Mimosa pudica (kruidtjie-roer-my-nie, sensitive plant) is not indigenous to southern Africa but it is nevertheless used in traditional medicine for children’s disorders, insomnia and nervousness.
Ethno Medicinal Uses of Mimosa pudica
Administered to people: The Zulus use whole plants as traditional medicine. Unspecified parts are used for children’s convulsions, dysmenorrhoea and as a vermifuge in Madagascar. In Mauritius, decoctions of young leaves and stems are given to children with teething problems and also used for heart palpitations, insomnia and nervousness. Leaves are also used for insomnia in Ecuador. Such usage may be associated mimetically with the habit of the leaves of closing up when touched.
Caution: Mimosine, a compound found in Mimosa pudica was shown to be toxic to stock animals.
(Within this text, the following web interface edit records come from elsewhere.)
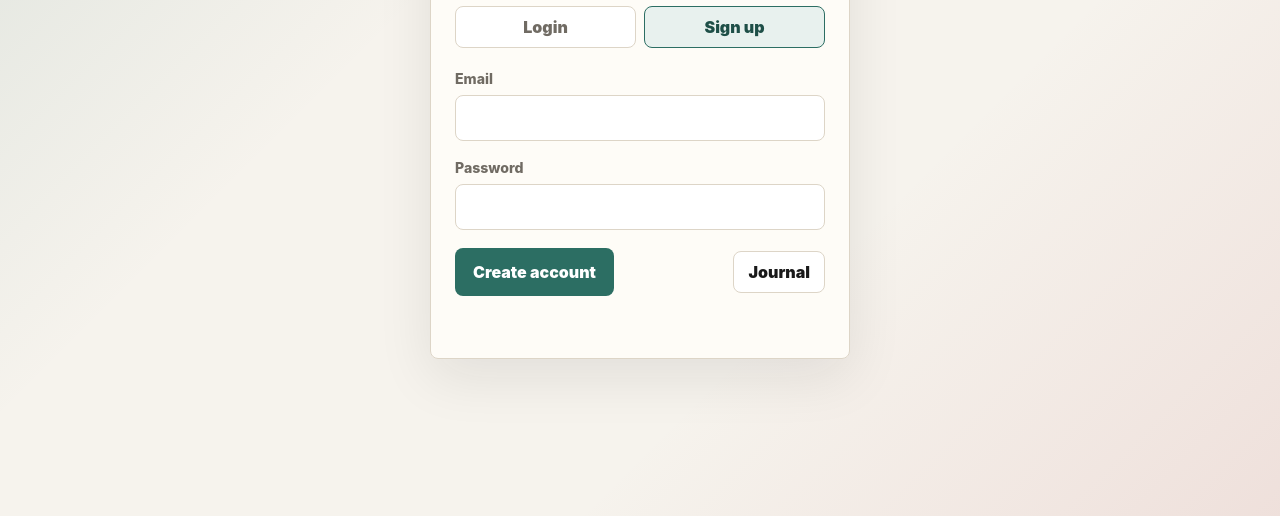
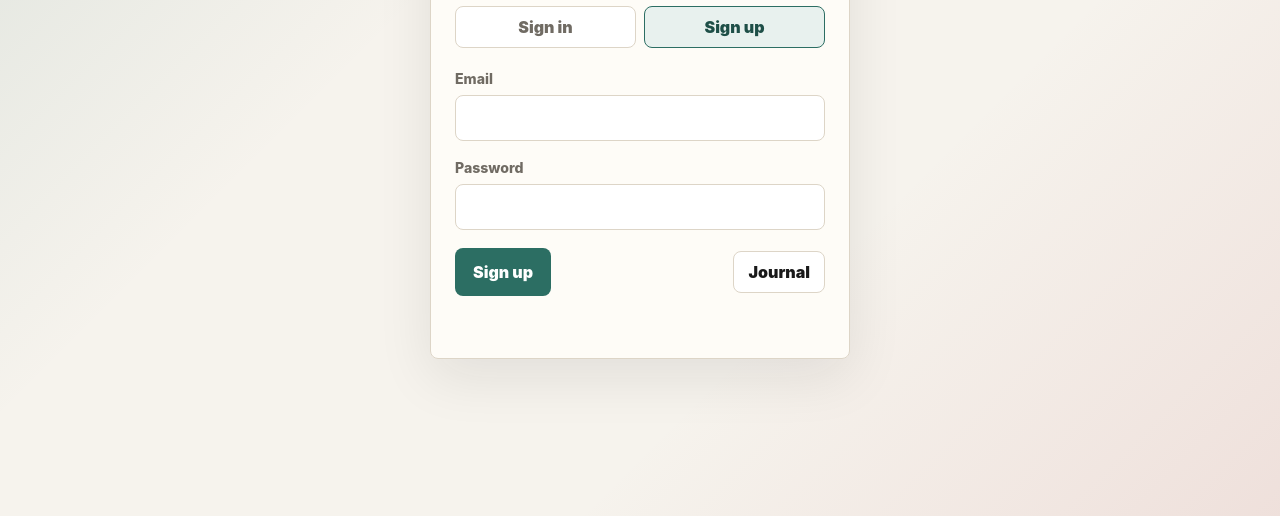
Before and after one commit to vldstassh/music-journal, a plain HTML site: page login.html in a window 1280 px wide. Both pictures are taken after a click on the tab "Sign up". Shown: the part 284-800 px from the top of the page. Drawn offline with Linux system fonts and the light colour scheme.

Commit message:
Standardize auth labels

```diff
--- a/login.html
+++ b/login.html
@@ -3,16 +3,16 @@
 	<head>
 		<meta charset="utf-8">
 		<meta name="viewport" content="width=device-width, initial-scale=1">
-		<title>Login | Music Journal</title>
+		<title>Sign in | Music Journal</title>
 		<link rel="stylesheet" href="styles.css">
 	</head>
 	<body>
 		<main class="login-shell" aria-labelledby="authTitle">
 			<section class="login-panel">
 				<p class="eyebrow">Music Journal</p>
-				<h1 id="authTitle">Login</h1>
+				<h1 id="authTitle">Sign in</h1>
 				<div class="auth-tabs" role="tablist" aria-label="Account action">
-					<button class="auth-tab is-active" type="button" data-auth-mode="login" role="tab" aria-selected="true">Login</button>
+					<button class="auth-tab is-active" type="button" data-auth-mode="login" role="tab" aria-selected="true">Sign in</button>
 					<button class="auth-tab" type="button" data-auth-mode="signup" role="tab" aria-selected="false">Sign up</button>
 				</div>
 				<form id="authForm" class="journal-form">
@@ -25,7 +25,7 @@
 						<input name="password" type="password" autocomplete="current-password" required>
 					</label>
 					<div class="form-actions">
-						<button class="primary-button" id="authSubmit" type="submit">Login</button>
+						<button class="primary-button" id="authSubmit" type="submit">Sign in</button>
 						<a class="secondary-button" href="index.html">Journal</a>
 					</div>
 					<p class="form-message login-message" id="loginMessage" aria-live="polite"></p>
--- a/login.js
+++ b/login.js
@@ -36,8 +36,8 @@ async function submitAuth(endpoint, email, password) {
 function setAuthMode(nextMode) {
 	authMode = nextMode;
 	const isSignup = authMode === "signup";
-	authTitle.textContent = isSignup ? "Sign up" : "Login";
-	authSubmit.textContent = isSignup ? "Create account" : "Login";
+	authTitle.textContent = isSignup ? "Sign up" : "Sign in";
+	authSubmit.textContent = isSignup ? "Sign up" : "Sign in";
 	authForm.elements.password.autocomplete = isSignup ? "new-password" : "current-password";
 	showMessage("");
 
@@ -70,6 +70,6 @@ authForm.addEventListener("submit", async (event) => {
 		await submitAuth("/api/login", email, password);
 		window.location.href = "index.html";
 	} catch {
-		showMessage(authMode === "signup" ? "Sign up failed. Try another email or a longer password." : "Login failed. Check your email and password.");
+		showMessage(authMode === "signup" ? "Sign up failed. Try another email or a longer password." : "Sign in failed. Check your email and password.");
 	}
 });
```
Also changed, not shown: index.html (+1 -1 lines), README.md.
This monograph contains details of Mimosa pudica as per the references cited below. If you can provide any additional information, photos or reliable use records, or spot any errors, please leave a comment below or in The Muthi Flora of southern Africa Facebook group
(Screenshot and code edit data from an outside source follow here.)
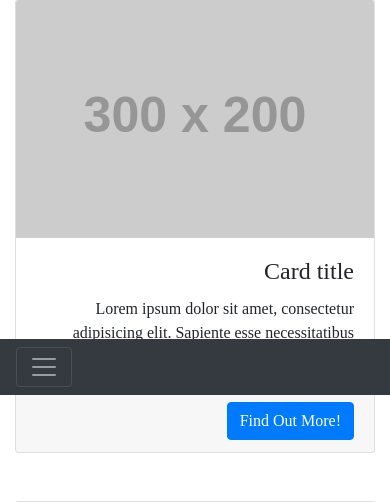
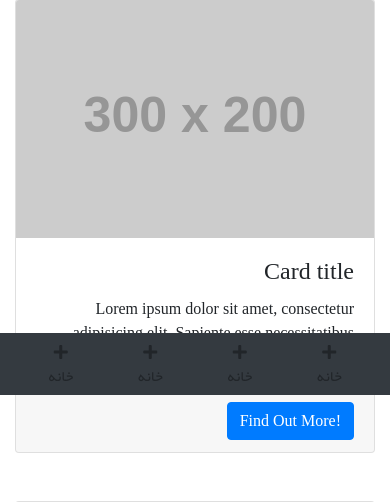
Before and after one commit to mysaltern/sefrowebStatic, a PHP site: page / in a window 390 px wide. Shown: the part 449-951 px from the top of the page. Run offline with PHP 8.4, Linux system fonts and the light colour scheme; grey boxes labelled with a size stand in for pictures from a placeholder-image service; some libraries are stand-ins or nearby versions; some web fonts are replaced.

Commit message:
responsive footer

```diff
--- a/index.php
+++ b/index.php
@@ -156,15 +156,15 @@
 
         <hr/>
         <hr/>
+
         <hr/>
-        <nav class="navbar fixed-bottom navbar-expand-sm navbar-dark bg-dark">
-            <button class="navbar-toggler" type="button" data-toggle="collapse" data-target="#nav-content" aria-controls="nav-content" aria-expanded="false" aria-label="Toggle navigation">
-                <span class="navbar-toggler-icon"></span>
-            </button>
+        <div class="container-fluid">
+            <div class="row fixfooter">
+                <div class="navbar fixed-bottom navbar-expand-sm navbar-dark bg-dark">
+
 
 
                     <!-- Links -->
-            <div class="collapse navbar-collapse fixfooter" id="nav-content">
                     <div class="col text-center">
                         <i class="fas fa-plus"></i>
                         <p class="fontStd">خانه</p>
@@ -181,8 +181,11 @@
                         <i class="fas fa-plus"></i>
                         <p class="fontStd">خانه</p>
                     </div>
+
                 </div>
-        </nav>
+            </div>
+        </div>
+
         <!-- /.container -->
 
         <!-- Bootstrap core JavaScript -->
```
Lines whose indentation alone changed are shown as unchanged.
Arnold, T.H., Prentice, C.A., Hawker, L.C., Snyman, E.E., Tomalin, M., Crouch, N.R. and Pottas-Bircher, C. (2002). Medicinal and magical plants of southern Africa: an annotated checklist. Strelitzia 13. South African National Biodiversity Institute, Pretoria.
Hutchings, A., Scott, A.H., Lewis, G., Cunnigham, A.B., (1996). Zulu Medicinal Plants: an inventory. University of Natal